Randi Turner: Bobcat reaches out to serve Texans with disabilities

Randi Turner
Randi Turner, accessibility and disability rights coordinator for the Texas Governor's Committee on People with Disabilities.

Randi Turner

by  Brian Hudgins

Bobcat reaches out to serve Texans with disabilities 

By starting over, Randi Turner has taken steps forward to help many Texas residents spread their wings.

Turner’s new beginning happened in May 2016, when she became the accessibility and disability rights coordinator for the Texas Governor’s Committee on People with Disabilities. For the San Antonio native who graduated in 2005 with a bachelor’s degree in applied arts and sciences, the broad scope of her daily duties is quite different from a few years ago. "It’s like I started all over," Turner says. "I love learning, and it’s exciting to work with different populations. I had developed tons of resources, and I see myself as a connector."

Turner’s previous job within the Office for Deaf and Hard of Hearing Services provided a foundation for her to transition into a larger role throughout the state. "My job for 19 years was focusing on helping people who are deaf or hard of hearing," Turner says. "Now that has opened up to all people with disabilities."

Turner’s skill as a connector includes her fluency in American Sign Language. She is certified by the National Registry of Interpreters for the Deaf and still interprets part time for Video Relay Services. Questions regarding individual access to parking spaces, businesses, and residences are frequently posed to Turner, who explains how the Americans with Disabilities Act applies to individuals or groups in various cases. That line of communication also includes Turner conducting disability rights training sessions for businesses. "What has been really cool is that at the Office of the Governor, we take comments from the community about challenges they face," Turner says. "Then we take them to a 12-person committee, which sends recommendations to the state legislature or governor."

Following Hurricane Harvey’s impact on Texas, the need to assist residents in rural areas who lack transportation options is a main consideration for the disabled.

“I love learning, and it's exciting to work with different populations. I had developed tons of resources, and I see myself as a connector."

"In those rural areas, there are often fewer resources," Turner says. "A visually impaired person who can’t drive — how are you going to be mobile?"

At a special education forum in Lubbock, Turner learned firsthand that a lack of public transportation there made it difficult for local students to reach a school. Another common issue is the lack of American Sign Language interpreters in rural communities. "For people who are deaf or hard of hearing, there are many interpreters in Austin because of the number of state agencies employing people with disabilities," Turner says. "The School for the Deaf is here (in Austin), so people often move here and stay.
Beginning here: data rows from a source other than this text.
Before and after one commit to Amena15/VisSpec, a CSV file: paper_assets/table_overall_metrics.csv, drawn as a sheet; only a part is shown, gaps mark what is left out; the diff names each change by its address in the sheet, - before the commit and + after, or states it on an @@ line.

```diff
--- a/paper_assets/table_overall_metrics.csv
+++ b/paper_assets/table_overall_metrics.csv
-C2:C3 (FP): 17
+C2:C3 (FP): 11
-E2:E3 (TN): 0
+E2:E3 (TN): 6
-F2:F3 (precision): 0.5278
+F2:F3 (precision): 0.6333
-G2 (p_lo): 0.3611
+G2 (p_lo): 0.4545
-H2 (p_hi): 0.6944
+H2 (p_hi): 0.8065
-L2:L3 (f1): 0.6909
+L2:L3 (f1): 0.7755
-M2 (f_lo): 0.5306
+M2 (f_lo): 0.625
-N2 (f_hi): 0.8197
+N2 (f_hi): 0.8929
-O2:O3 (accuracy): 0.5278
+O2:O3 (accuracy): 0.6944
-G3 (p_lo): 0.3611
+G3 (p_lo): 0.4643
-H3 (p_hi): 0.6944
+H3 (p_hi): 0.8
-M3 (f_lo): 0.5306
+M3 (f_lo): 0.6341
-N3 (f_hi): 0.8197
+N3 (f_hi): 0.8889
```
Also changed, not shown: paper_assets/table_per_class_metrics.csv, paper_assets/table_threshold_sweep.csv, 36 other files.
For people in Laredo or counties in West Texas who have smaller deaf communities, there may be no interpreter."

In 2004, Turner’s occupational excellence resulted in her receiving the LBJ Award as part of the Deaf Celebration Expo. The award is presented annually to a hearing Texan for contributions toward equal opportunities for deaf people. The award is given in the spirit of President Lyndon Johnson, who signed the law establishing the National Technical Institute for the Deaf.

Turner credited an intensive writing course at Texas State for helping her function as an advocate and trainer. "I have had to share information in a persuasive way," Turner says. "You are giving people information that they need to make decisions."

That learning process led to Turner being nominated as a potential commencement speaker through the College of Applied Arts, which she called "an honor."

"I was 46 years old when I finished at Texas State," Turner says. "One of the other students said she was on a one-year plan. I joked that I was on a 27-year plan!"